Work instruction
When you print the records below, keep every word exact and leave out the images.
+-------+
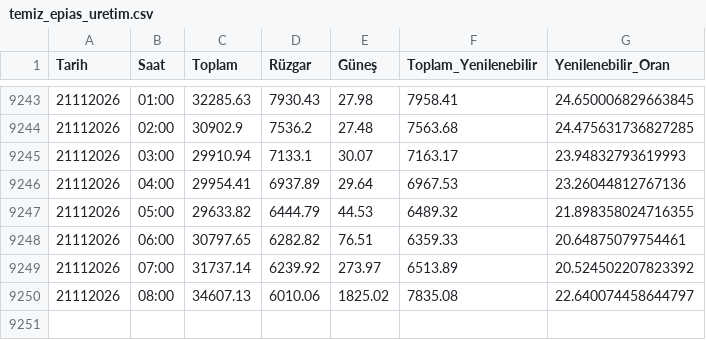
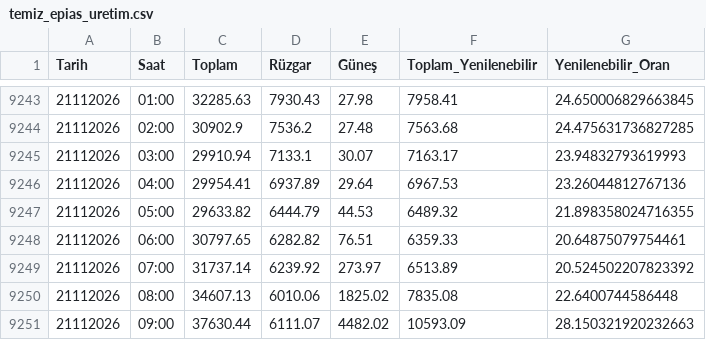
Before and after one commit to emrealtindag/energy-turkiye, a CSV file: data/temiz_epias_uretim.csv, drawn as a sheet; only a part is shown, gaps mark what is left out.

```diff
--- a/data/temiz_epias_uretim.csv
+++ b/data/temiz_epias_uretim.csv
@@ -9249,2 +9249,3 @@ Tarih,Saat,Toplam,Rüzgar,Güneş,Toplam_Yenilenebilir,Yenilenebilir_Oran
 21112026,07:00,31737.14,6239.92,273.97,6513.89,20.524502207823392
-21112026,08:00,34607.13,6010.06,1825.02,7835.08,22.640074458644797
+21112026,08:00,34607.13,6010.06,1825.02,7835.08,22.6400744586448
+21112026,09:00,37630.44,6111.07,4482.02,10593.09,28.150321920232663
```
Also changed, not shown: data/saatlik_profil.csv.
+-------+
Answer for the task
Before and after one commit to emrealtindag/energy-turkiye, a CSV file: data/temiz_epias_uretim.csv, drawn as a sheet; only a part is shown, gaps mark what is left out.

```diff
--- a/data/temiz_epias_uretim.csv
+++ b/data/temiz_epias_uretim.csv
@@ -9249,2 +9249,3 @@ Tarih,Saat,Toplam,Rüzgar,Güneş,Toplam_Yenilenebilir,Yenilenebilir_Oran
 21112026,07:00,31737.14,6239.92,273.97,6513.89,20.524502207823392
-21112026,08:00,34607.13,6010.06,1825.02,7835.08,22.640074458644797
+21112026,08:00,34607.13,6010.06,1825.02,7835.08,22.6400744586448
+21112026,09:00,37630.44,6111.07,4482.02,10593.09,28.150321920232663
```
Also changed, not shown: data/saatlik_profil.csv.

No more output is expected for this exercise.